:: Records shown ::

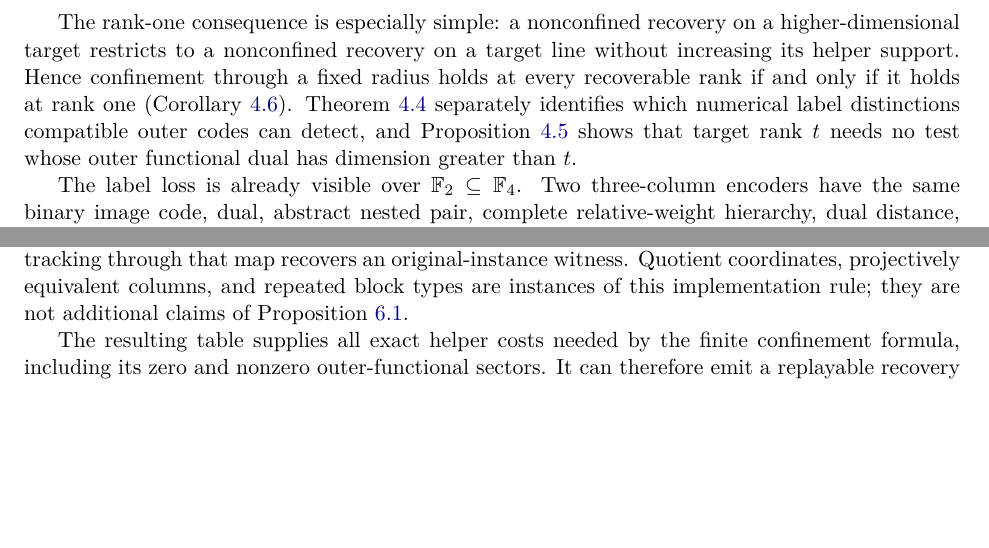
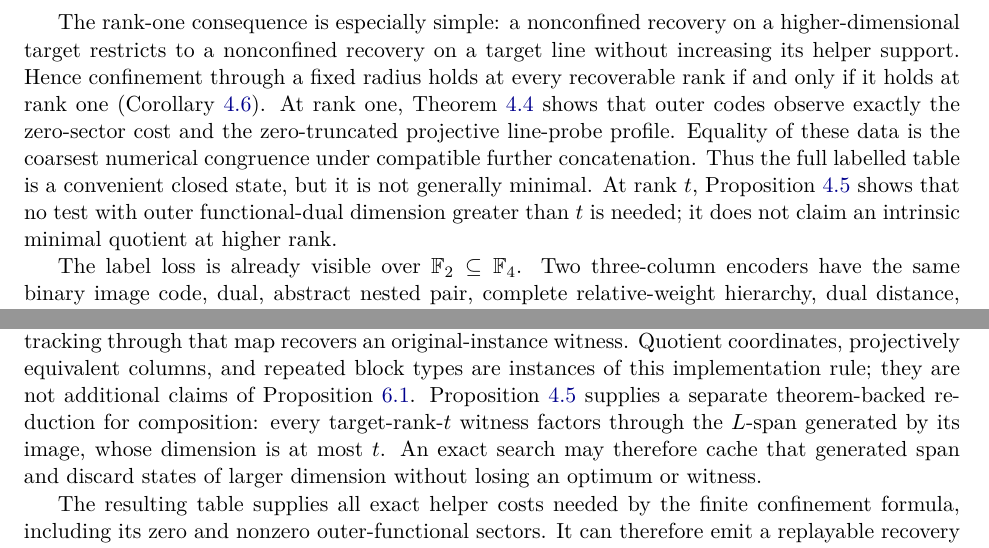
Before and after one commit to tavisrudd/complete-repair-ports, a LaTeX paper (compositional_recovery.tex, which reads sections/03a-exact-recovery-optimization.tex): two parts of pages 4 and 24 of 37, joined at a grey line, cut so that both start at the same text, the shorter picture padded with empty space. Compiled offline with XeLaTeX.

Commit message:
Promote rank-one compositional state theorem

```diff
--- a/compositional_recovery.tex
+++ b/compositional_recovery.tex
@@ -232,11 +232,15 @@ The rank-one consequence is especially simple: a nonconfined recovery on a
 higher-dimensional target restricts to a nonconfined recovery on a target
 line without increasing its helper support.  Hence confinement through a
 fixed radius holds at every recoverable rank if and only if it holds at rank
-one (Corollary~\ref{cor:all-rank-bottleneck}).  Theorem
-\ref{thm:rank-one-contextual-state} separately identifies which numerical
-label distinctions compatible outer codes can detect, and Proposition
-\ref{prop:rank-bounded-outer-tests} shows that target rank $t$ needs no test
-whose outer functional dual has dimension greater than $t$.
+one (Corollary~\ref{cor:all-rank-bottleneck}).  At rank one,
+Theorem~\ref{thm:rank-one-contextual-state} shows that outer codes observe
+exactly the zero-sector cost and the zero-truncated projective line-probe
+profile.  Equality of these data is the coarsest numerical congruence under
+compatible further concatenation.  Thus the full labelled table is a
+convenient closed state, but it is not generally minimal.  At rank $t$,
+Proposition~\ref{prop:rank-bounded-outer-tests} shows that no test with outer
+functional-dual dimension greater than $t$ is needed; it does not claim an
+intrinsic minimal quotient at higher rank.
 
 The label loss is already visible over $\F_2\subseteq\F_4$.  Two
 three-column encoders have the same binary image code, dual, abstract nested
--- a/sections/03a-exact-recovery-optimization.tex
+++ b/sections/03a-exact-recovery-optimization.tex
@@ -69,6 +69,11 @@ original-instance witness.  Quotient coordinates, projectively equivalent
 columns, and repeated block types are instances of this implementation rule;
 they are not additional claims of Proposition
 \ref{prop:exact-hierarchical-optimizer}.
+Proposition~\ref{prop:rank-bounded-outer-tests} supplies a separate
+theorem-backed reduction for composition: every target-rank-$t$ witness
+factors through the $L$-span generated by its image, whose dimension is at
+most $t$.  An exact search may therefore cache that generated span and discard
+states of larger dimension without losing an optimum or witness.
 
 The resulting table supplies all exact helper costs needed by the finite
 confinement formula, including its zero and nonzero outer-functional sectors.
```
Also changed, not shown: PROVENANCE.md (+1 -1 lines), sections/03-positive-density.tex (+1 -1 lines), sections/08-conclusion.tex (+3 -1 lines), compositional_recovery.pdf, compositional_recovery.tex (10 more changed lines), 1 other file.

:::

> [Your task]: Repeat the entries exactly as they are given, leaving out each image.

> [Result for this task]:
Before and after one commit to tavisrudd/complete-repair-ports, a LaTeX paper (compositional_recovery.tex, which reads sections/03a-exact-recovery-optimization.tex): two parts of pages 4 and 24 of 37, joined at a grey line, cut so that both start at the same text, the shorter picture padded with empty space. Compiled offline with XeLaTeX.

Commit message:
Promote rank-one compositional state theorem

```diff
--- a/compositional_recovery.tex
+++ b/compositional_recovery.tex
@@ -232,11 +232,15 @@ The rank-one consequence is especially simple: a nonconfined recovery on a
 higher-dimensional target restricts to a nonconfined recovery on a target
 line without increasing its helper support.  Hence confinement through a
 fixed radius holds at every recoverable rank if and only if it holds at rank
-one (Corollary~\ref{cor:all-rank-bottleneck}).  Theorem
-\ref{thm:rank-one-contextual-state} separately identifies which numerical
-label distinctions compatible outer codes can detect, and Proposition
-\ref{prop:rank-bounded-outer-tests} shows that target rank $t$ needs no test
-whose outer functional dual has dimension greater than $t$.
+one (Corollary~\ref{cor:all-rank-bottleneck}).  At rank one,
+Theorem~\ref{thm:rank-one-contextual-state} shows that outer codes observe
+exactly the zero-sector cost and the zero-truncated projective line-probe
+profile.  Equality of these data is the coarsest numerical congruence under
+compatible further concatenation.  Thus the full labelled table is a
+convenient closed state, but it is not generally minimal.  At rank $t$,
+Proposition~\ref{prop:rank-bounded-outer-tests} shows that no test with outer
+functional-dual dimension greater than $t$ is needed; it does not claim an
+intrinsic minimal quotient at higher rank.
 
 The label loss is already visible over $\F_2\subseteq\F_4$.  Two
 three-column encoders have the same binary image code, dual, abstract nested
--- a/sections/03a-exact-recovery-optimization.tex
+++ b/sections/03a-exact-recovery-optimization.tex
@@ -69,6 +69,11 @@ original-instance witness.  Quotient coordinates, projectively equivalent
 columns, and repeated block types are instances of this implementation rule;
 they are not additional claims of Proposition
 \ref{prop:exact-hierarchical-optimizer}.
+Proposition~\ref{prop:rank-bounded-outer-tests} supplies a separate
+theorem-backed reduction for composition: every target-rank-$t$ witness
+factors through the $L$-span generated by its image, whose dimension is at
+most $t$.  An exact search may therefore cache that generated span and discard
+states of larger dimension without losing an optimum or witness.
 
 The resulting table supplies all exact helper costs needed by the finite
 confinement formula, including its zero and nonzero outer-functional sectors.
```
Also changed, not shown: PROVENANCE.md (+1 -1 lines), sections/03-positive-density.tex (+1 -1 lines), sections/08-conclusion.tex (+3 -1 lines), compositional_recovery.pdf, compositional_recovery.tex (10 more changed lines), 1 other file.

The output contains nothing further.